What you will do — Could you write out the records below exactly as they appear, leaving out any pictures?

Material to process: Begin

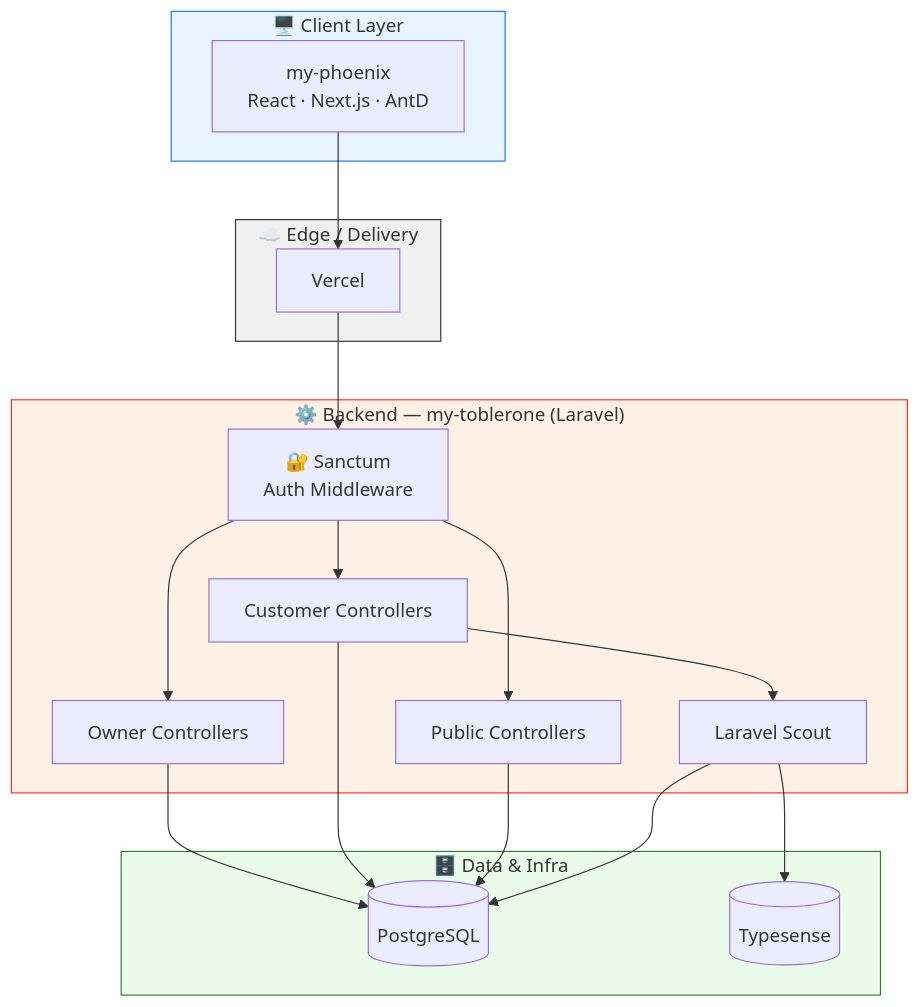
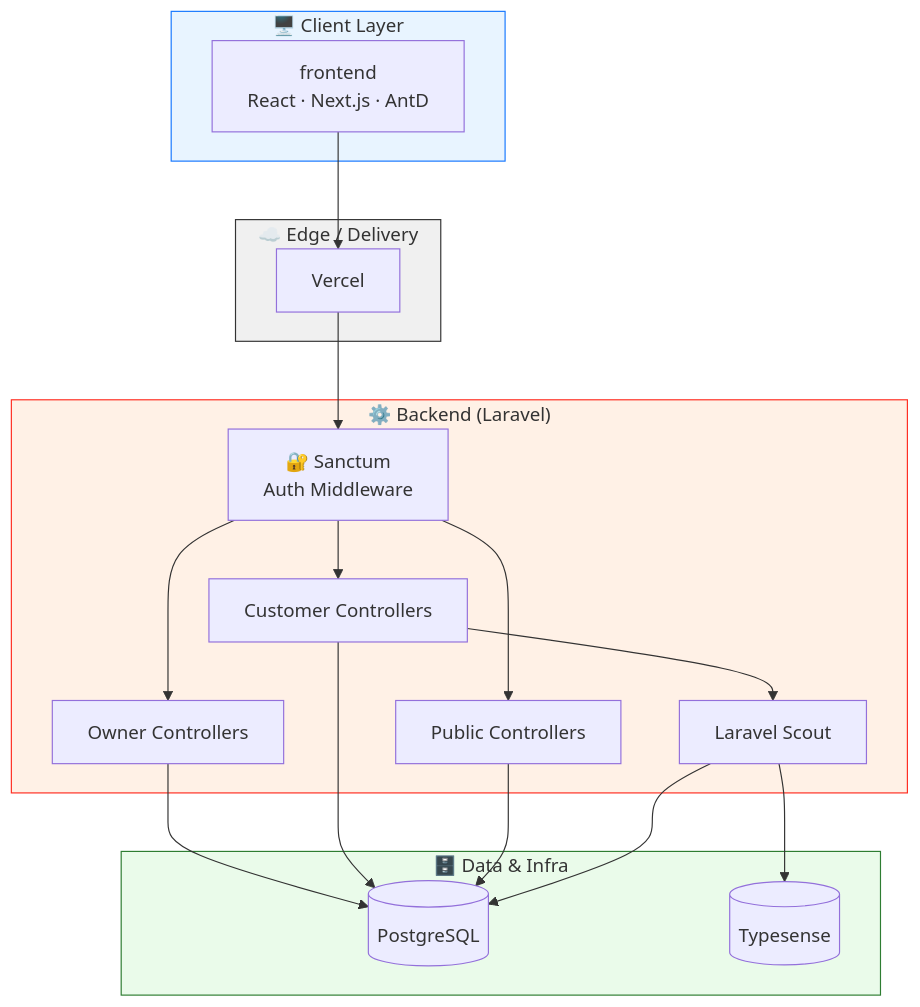
The first of 4 diagrams in README.md (azfarnayyan-dubizzle/TableSetter), drawn with Mermaid before and after one commit. The commit also changed other lines of this file and 144 other files, not shown here.

````diff
--- a/README.md
+++ b/README.md
@@ -91,38 +89,38 @@
 ```mermaid
 flowchart TB
     subgraph Client["🖥️ Client Layer"]
-        A["my-phoenix<br/>React · Next.js · AntD"]
+        A["frontend<br/>React · Next.js · AntD"]
     end
 
     subgraph Edge["☁️ Edge / Delivery"]
         V["Vercel"]
     end
 
-    subgraph API["⚙️ Backend — my-toblerone (Laravel)"]
+    subgraph API["⚙️ Backend (Laravel)"]
         S["🔐 Sanctum<br/>Auth Middleware"]
         C1["Owner Controllers"]
         C2["Customer Controllers"]
         C3["Public Controllers"]
         Scout["Laravel Scout"]
     end
 
     subgraph Data["🗄️ Data & Infra"]
         PG[("PostgreSQL")]
         TS[("Typesense")]
     end
 
     A --> V --> S
     S --> C1
     S --> C2
     S --> C3
     C1 --> PG
     C2 --> PG
     C3 --> PG
     C2 --> Scout --> TS
     Scout --> PG
 
     style Client fill:#e8f4ff,stroke:#1677ff
     style Edge fill:#f0f0f0,stroke:#333
     style API fill:#fff1e6,stroke:#ff2d20
     style Data fill:#eafbea,stroke:#2e7d32
 ```
````
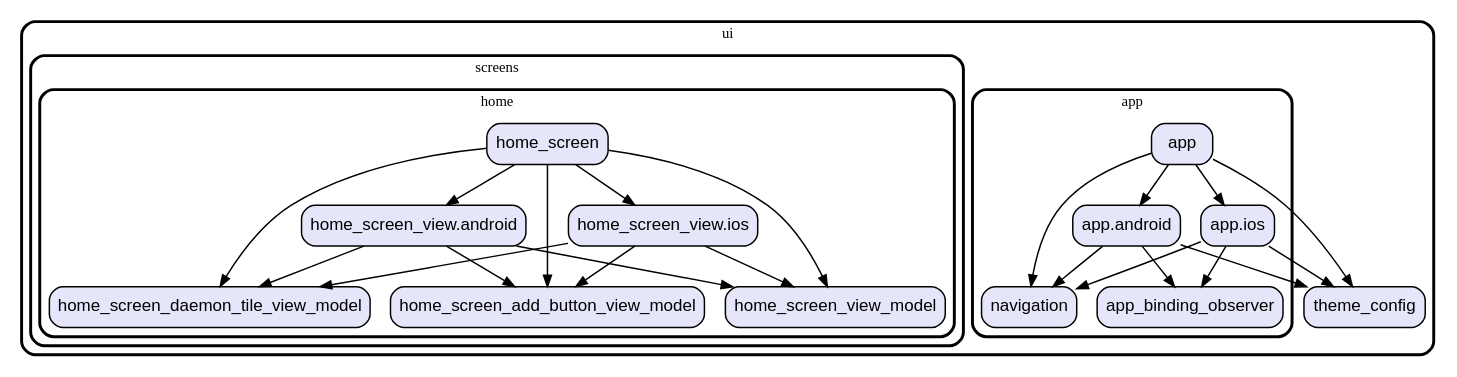
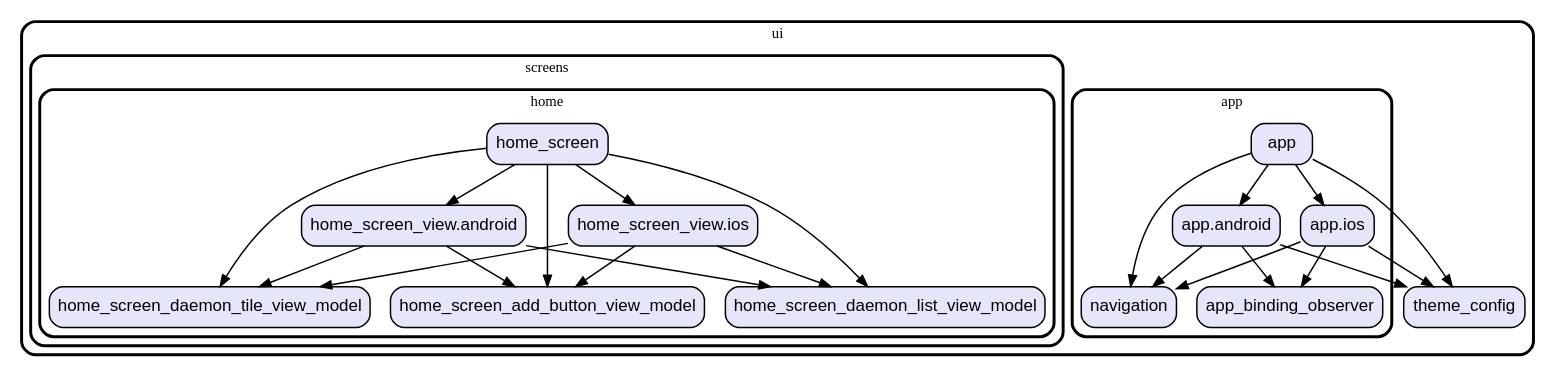
One commit to gev/reacthome-mobile changed the diagram in graph/lib/ui.dot. Above: the diagram before and after it, drawn with Graphviz. The commit also changed 13 other files, not shown here.

Commit message:
update the modules dependencies graph

```diff
--- a/graph/lib/ui.dot
+++ b/graph/lib/ui.dot
@@ -1,62 +1,62 @@
 digraph "" {
   graph [style=rounded fontname="Arial Black" fontsize=13 penwidth=2.6];
   node [shape=rect style="filled,rounded" fontname=Arial fontsize=15 fillcolor=Lavender penwidth=1.3];
   edge [penwidth=1.3];
   "/app/app.android.dart" [label="app.android"];
   "/app/app_binding_observer.dart" [label="app_binding_observer"];
   "/app/app.ios.dart" [label="app.ios"];
   "/app/navigation.dart" [label="navigation"];
   "/app/app.dart" [label="app"];
   "/screens/home/home_screen_add_button_view_model.dart" [label="home_screen_add_button_view_model"];
   "/screens/home/home_screen_view.android.dart" [label="home_screen_view.android"];
   "/screens/home/home_screen_view.ios.dart" [label="home_screen_view.ios"];
   "/screens/home/home_screen_daemon_tile_view_model.dart" [label="home_screen_daemon_tile_view_model"];
-  "/screens/home/home_screen_view_model.dart" [label="home_screen_view_model"];
+  "/screens/home/home_screen_daemon_list_view_model.dart" [label="home_screen_daemon_list_view_model"];
   "/screens/home/home_screen.dart" [label="home_screen"];
   "/theme_config.dart" [label="theme_config"];
   subgraph "cluster~" {
     label="ui";
     "/theme_config.dart";
     subgraph "cluster~/app" {
       label="app";
       "/app/app.android.dart";
       "/app/app_binding_observer.dart";
       "/app/app.ios.dart";
       "/app/navigation.dart";
       "/app/app.dart";
     }
     subgraph "cluster~/screens" {
       label="screens";
       subgraph "cluster~/screens/home" {
         label="home";
         "/screens/home/home_screen_add_button_view_model.dart";
         "/screens/home/home_screen_view.android.dart";
         "/screens/home/home_screen_view.ios.dart";
         "/screens/home/home_screen_daemon_tile_view_model.dart";
-        "/screens/home/home_screen_view_model.dart";
+        "/screens/home/home_screen_daemon_list_view_model.dart";
         "/screens/home/home_screen.dart";
       }
     }
   }
   "/app/app.android.dart" -> "/app/app_binding_observer.dart";
   "/app/app.android.dart" -> "/app/navigation.dart";
   "/app/app.android.dart" -> "/theme_config.dart";
   "/app/app.ios.dart" -> "/app/app_binding_observer.dart";
   "/app/app.ios.dart" -> "/app/navigation.dart";
   "/app/app.ios.dart" -> "/theme_config.dart";
   "/app/app.dart" -> "/app/app.android.dart";
   "/app/app.dart" -> "/app/app.ios.dart";
   "/app/app.dart" -> "/app/navigation.dart";
   "/app/app.dart" -> "/theme_config.dart";
   "/screens/home/home_screen_view.android.dart" -> "/screens/home/home_screen_add_button_view_model.dart";
   "/screens/home/home_screen_view.android.dart" -> "/screens/home/home_screen_daemon_tile_view_model.dart";
-  "/screens/home/home_screen_view.android.dart" -> "/screens/home/home_screen_view_model.dart";
+  "/screens/home/home_screen_view.android.dart" -> "/screens/home/home_screen_daemon_list_view_model.dart";
   "/screens/home/home_screen_view.ios.dart" -> "/screens/home/home_screen_add_button_view_model.dart";
   "/screens/home/home_screen_view.ios.dart" -> "/screens/home/home_screen_daemon_tile_view_model.dart";
-  "/screens/home/home_screen_view.ios.dart" -> "/screens/home/home_screen_view_model.dart";
+  "/screens/home/home_screen_view.ios.dart" -> "/screens/home/home_screen_daemon_list_view_model.dart";
   "/screens/home/home_screen.dart" -> "/screens/home/home_screen_add_button_view_model.dart";
+  "/screens/home/home_screen.dart" -> "/screens/home/home_screen_daemon_list_view_model.dart";
   "/screens/home/home_screen.dart" -> "/screens/home/home_screen_daemon_tile_view_model.dart";
   "/screens/home/home_screen.dart" -> "/screens/home/home_screen_view.android.dart";
   "/screens/home/home_screen.dart" -> "/screens/home/home_screen_view.ios.dart";
-  "/screens/home/home_screen.dart" -> "/screens/home/home_screen_view_model.dart";
 }
```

Material to process: End

Exercise output —
The first of 4 diagrams in README.md (azfarnayyan-dubizzle/TableSetter), drawn with Mermaid before and after one commit. The commit also changed other lines of this file and 144 other files, not shown here.

````diff
--- a/README.md
+++ b/README.md
@@ -91,38 +89,38 @@
 ```mermaid
 flowchart TB
     subgraph Client["🖥️ Client Layer"]
-        A["my-phoenix<br/>React · Next.js · AntD"]
+        A["frontend<br/>React · Next.js · AntD"]
     end
 
     subgraph Edge["☁️ Edge / Delivery"]
         V["Vercel"]
     end
 
-    subgraph API["⚙️ Backend — my-toblerone (Laravel)"]
+    subgraph API["⚙️ Backend (Laravel)"]
         S["🔐 Sanctum<br/>Auth Middleware"]
         C1["Owner Controllers"]
         C2["Customer Controllers"]
         C3["Public Controllers"]
         Scout["Laravel Scout"]
     end
 
     subgraph Data["🗄️ Data & Infra"]
         PG[("PostgreSQL")]
         TS[("Typesense")]
     end
 
     A --> V --> S
     S --> C1
     S --> C2
     S --> C3
     C1 --> PG
     C2 --> PG
     C3 --> PG
     C2 --> Scout --> TS
     Scout --> PG
 
     style Client fill:#e8f4ff,stroke:#1677ff
     style Edge fill:#f0f0f0,stroke:#333
     style API fill:#fff1e6,stroke:#ff2d20
     style Data fill:#eafbea,stroke:#2e7d32
 ```
````
One commit to gev/reacthome-mobile changed the diagram in graph/lib/ui.dot. Above: the diagram before and after it, drawn with Graphviz. The commit also changed 13 other files, not shown here.

Commit message:
update the modules dependencies graph

```diff
--- a/graph/lib/ui.dot
+++ b/graph/lib/ui.dot
@@ -1,62 +1,62 @@
 digraph "" {
   graph [style=rounded fontname="Arial Black" fontsize=13 penwidth=2.6];
   node [shape=rect style="filled,rounded" fontname=Arial fontsize=15 fillcolor=Lavender penwidth=1.3];
   edge [penwidth=1.3];
   "/app/app.android.dart" [label="app.android"];
   "/app/app_binding_observer.dart" [label="app_binding_observer"];
   "/app/app.ios.dart" [label="app.ios"];
   "/app/navigation.dart" [label="navigation"];
   "/app/app.dart" [label="app"];
   "/screens/home/home_screen_add_button_view_model.dart" [label="home_screen_add_button_view_model"];
   "/screens/home/home_screen_view.android.dart" [label="home_screen_view.android"];
   "/screens/home/home_screen_view.ios.dart" [label="home_screen_view.ios"];
   "/screens/home/home_screen_daemon_tile_view_model.dart" [label="home_screen_daemon_tile_view_model"];
-  "/screens/home/home_screen_view_model.dart" [label="home_screen_view_model"];
+  "/screens/home/home_screen_daemon_list_view_model.dart" [label="home_screen_daemon_list_view_model"];
   "/screens/home/home_screen.dart" [label="home_screen"];
   "/theme_config.dart" [label="theme_config"];
   subgraph "cluster~" {
     label="ui";
     "/theme_config.dart";
     subgraph "cluster~/app" {
       label="app";
       "/app/app.android.dart";
       "/app/app_binding_observer.dart";
       "/app/app.ios.dart";
       "/app/navigation.dart";
       "/app/app.dart";
     }
     subgraph "cluster~/screens" {
       label="screens";
       subgraph "cluster~/screens/home" {
         label="home";
         "/screens/home/home_screen_add_button_view_model.dart";
         "/screens/home/home_screen_view.android.dart";
         "/screens/home/home_screen_view.ios.dart";
         "/screens/home/home_screen_daemon_tile_view_model.dart";
-        "/screens/home/home_screen_view_model.dart";
+        "/screens/home/home_screen_daemon_list_view_model.dart";
         "/screens/home/home_screen.dart";
       }
     }
   }
   "/app/app.android.dart" -> "/app/app_binding_observer.dart";
   "/app/app.android.dart" -> "/app/navigation.dart";
   "/app/app.android.dart" -> "/theme_config.dart";
   "/app/app.ios.dart" -> "/app/app_binding_observer.dart";
   "/app/app.ios.dart" -> "/app/navigation.dart";
   "/app/app.ios.dart" -> "/theme_config.dart";
   "/app/app.dart" -> "/app/app.android.dart";
   "/app/app.dart" -> "/app/app.ios.dart";
   "/app/app.dart" -> "/app/navigation.dart";
   "/app/app.dart" -> "/theme_config.dart";
   "/screens/home/home_screen_view.android.dart" -> "/screens/home/home_screen_add_button_view_model.dart";
   "/screens/home/home_screen_view.android.dart" -> "/screens/home/home_screen_daemon_tile_view_model.dart";
-  "/screens/home/home_screen_view.android.dart" -> "/screens/home/home_screen_view_model.dart";
+  "/screens/home/home_screen_view.android.dart" -> "/screens/home/home_screen_daemon_list_view_model.dart";
   "/screens/home/home_screen_view.ios.dart" -> "/screens/home/home_screen_add_button_view_model.dart";
   "/screens/home/home_screen_view.ios.dart" -> "/screens/home/home_screen_daemon_tile_view_model.dart";
-  "/screens/home/home_screen_view.ios.dart" -> "/screens/home/home_screen_view_model.dart";
+  "/screens/home/home_screen_view.ios.dart" -> "/screens/home/home_screen_daemon_list_view_model.dart";
   "/screens/home/home_screen.dart" -> "/screens/home/home_screen_add_button_view_model.dart";
+  "/screens/home/home_screen.dart" -> "/screens/home/home_screen_daemon_list_view_model.dart";
   "/screens/home/home_screen.dart" -> "/screens/home/home_screen_daemon_tile_view_model.dart";
   "/screens/home/home_screen.dart" -> "/screens/home/home_screen_view.android.dart";
   "/screens/home/home_screen.dart" -> "/screens/home/home_screen_view.ios.dart";
-  "/screens/home/home_screen.dart" -> "/screens/home/home_screen_view_model.dart";
 }
```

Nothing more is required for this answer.